point 7 depends on which battles he talks about but when you were attacking the defender usally had the better deal.

the BEF wasn't anihilated during the march 1918 offensive. but i guess he probly wants to make the americans lokk better probly sell more books that way?

in some places they did break as did the portugese in places, yet in other places they held there positions despite great odds or went down to the last man in others.
as far as belleau wood claim if i said what i thought of that i mite not be on here very long but germans were thrown back from defended positions they were determined to hold well before belleau wood.

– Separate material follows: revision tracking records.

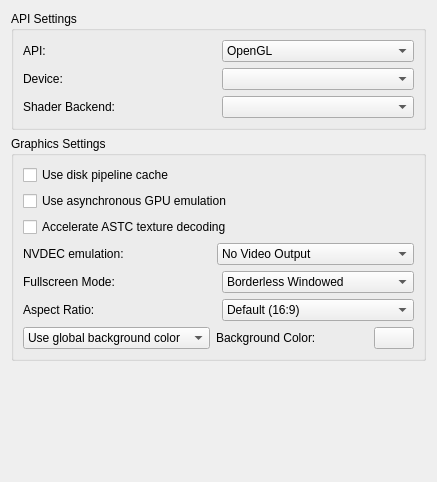
This is src/yuzu/configuration/configure_graphics.ui in QuantumGhost/yuzu as Qt 5 draws it before an edit. The edited form follows.
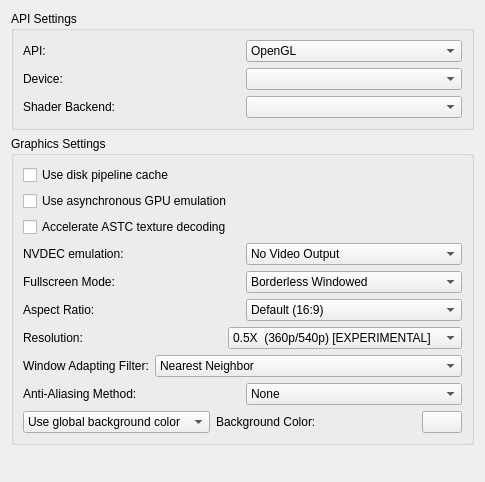
This is the edited form.

The edit to the form file:
```diff
--- a/src/yuzu/configuration/configure_graphics.ui
+++ b/src/yuzu/configuration/configure_graphics.ui
@@ -309,6 +309,173 @@
           </layout>
          </widget>
         </item>
+        <item>
+         <widget class="QWidget" name="resolution_layout" native="true">
+          <layout class="QHBoxLayout" name="horizontalLayout_5">
+           <property name="leftMargin">
+            <number>0</number>
+           </property>
+           <property name="topMargin">
+            <number>0</number>
+           </property>
+           <property name="rightMargin">
+            <number>0</number>
+           </property>
+           <property name="bottomMargin">
+            <number>0</number>
+           </property>
+           <item>
+            <widget class="QLabel" name="resolution_label">
+             <property name="text">
+              <string>Resolution:</string>
+             </property>
+            </widget>
+           </item>
+           <item>
+            <widget class="QComboBox" name="resolution_combobox">
+             <item>
+              <property name="text">
+               <string>0.5X  (360p/540p) [EXPERIMENTAL]</string>
+              </property>
+             </item>
+             <item>
+              <property name="text">
+               <string>0.75X (540p/810p) [EXPERIMENTAL]</string>
+              </property>
+             </item>
+             <item>
+              <property name="text">
+               <string>1X (720p/1080p)</string>
+              </property>
+             </item>
+             <item>
+              <property name="text">
+               <string>2X (1440p/2160p)</string>
+              </property>
+             </item>
+             <item>
+              <property name="text">
+               <string>3X (2160p/3240p)</string>
+              </property>
+             </item>
+             <item>
+              <property name="text">
+               <string>4X (2880p/4320p)</string>
+              </property>
+             </item>
+             <item>
+              <property name="text">
+               <string>5X (3600p/5400p)</string>
+              </property>
+             </item>
+             <item>
+              <property name="text">
+               <string>6X (4320p/6480p)</string>
+              </property>
+             </item>
+            </widget>
+           </item>
+          </layout>
+         </widget>
+        </item>
+        <item>
+         <widget class="QWidget" name="scaling_filter_layout" native="true">
+          <layout class="QHBoxLayout" name="horizontalLayout_6">
+           <property name="leftMargin">
+            <number>0</number>
+           </property>
+           <property name="topMargin">
+            <number>0</number>
+           </property>
+           <property name="rightMargin">
+            <number>0</number>
+           </property>
+           <property name="bottomMargin">
+            <number>0</number>
+           </property>
+           <item>
+            <widget class="QLabel" name="scaling_filter_label">
+             <property name="text">
+              <string>Window Adapting Filter:</string>
+             </property>
+            </widget>
+           </item>
+           <item>
+            <widget class="QComboBox" name="scaling_filter_combobox">
+             <item>
+              <property name="text">
+               <string>Nearest Neighbor</string>
+              </property>
+             </item>
+             <item>
+              <property name="text">
+               <string>Bilinear</string>
+              </property>
+             </item>
+             <item>
+              <property name="text">
+               <string>Bicubic</string>
+              </property>
+             </item>
+             <item>
+              <property name="text">
+               <string>Gaussian</string>
+              </property>
+             </item>
+             <item>
+              <property name="text">
+               <string>ScaleForce</string>
+              </property>
+             </item>
+             <item>
+              <property name="text">
+               <string>AMD's FidelityFX™️ Super Resolution [Vulkan Only]</string>
+              </property>
+             </item>
+            </widget>
+           </item>
+          </layout>
+         </widget>
+        </item>
+        <item>
+          <widget class="QWidget" name="anti_aliasing_layout" native="true">
+            <layout class="QHBoxLayout" name="horizontalLayout_7">
+              <property name="leftMargin">
+                <number>0</number>
+              </property>
+              <property name="topMargin">
+                <number>0</number>
+              </property>
+              <property name="rightMargin">
+                <number>0</number>
+              </property>
+              <property name="bottomMargin">
+                <number>0</number>
+              </property>
+              <item>
+                <widget class="QLabel" name="anti_aliasing_label">
+                  <property name="text">
+                    <string>Anti-Aliasing Method:</string>
+                  </property>
+                </widget>
+              </item>
+              <item>
+                <widget class="QComboBox" name="anti_aliasing_combobox">
+                  <item>
+                    <property name="text">
+                      <string>None</string>
+                    </property>
+                  </item>
+                  <item>
+                    <property name="text">
+                      <string>FXAA</string>
+                    </property>
+                  </item>
+                </widget>
+              </item>
+            </layout>
+          </widget>
+        </item>
         <item>
          <widget class="QWidget" name="bg_layout" native="true">
           <property name="sizePolicy">
```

the canadians, scots, irish, Aussies, english and others that fought at Passchendaele did more good then mosier and his interlectual mate's will ever bloody do!!!!!!!!!!!!!!

i wonder if the aef ever faced simmilar coinditions in the short time they were in the war that would compare to passchendaele, pozeires or fromelles?

is this book availiable at the AWM in canberra john?

cheers
October 14th, 2004  
godofthunder9010
 
 
The role of the USA in World War I was important. They were the only major power involved that hadn't lost all but the barest thread of morale, for one thing. The French and British were a lot closer to capitulation that history admits. Germany was also exhausted, but they got a boost of sorts from Russia dropping out of the war. That also freed up all troops that had been fighting on the Eastern Front.

In supplies and in troops, they were obviously not the only contributor. Nor were they necessarily the most substantial. They were, however, more than sufficient of an addition to the overall 'stack' to tip the scales in the French and British favor. That should not be seen as an insult to the role played by others.

Many like to downplay the US role. Easily done since the US stayed out of the war till the only the last year and a half. Many insist that the United States ought to have entered sooner. The truth is, minus the Zimmerman Note, the USA probably never would have been involved. Some sources claim that the Zimmerman Note was an elaborate hoax orchestrated by Britain, but the case is a very weak one from what I've seen. Still, the general thankless attitude of the French, British and others probably put the USA firmly back to its "Isolationist" policy. There is little doubt that it has a very substantial impact on the reluctance of the United States to enter World War II. A tiny bit of gratitude could have made a world of difference.

Can anyone claim that the Allies could have won World War I without the United States? It seems extremely unlikely to me, especially after Russia quit.
October 15th, 2004  
Young Winston
 
 
Not sure about getting it at the AWM Matt.

I just got it out of the Library. I think it is a fairly easy book to get hold of.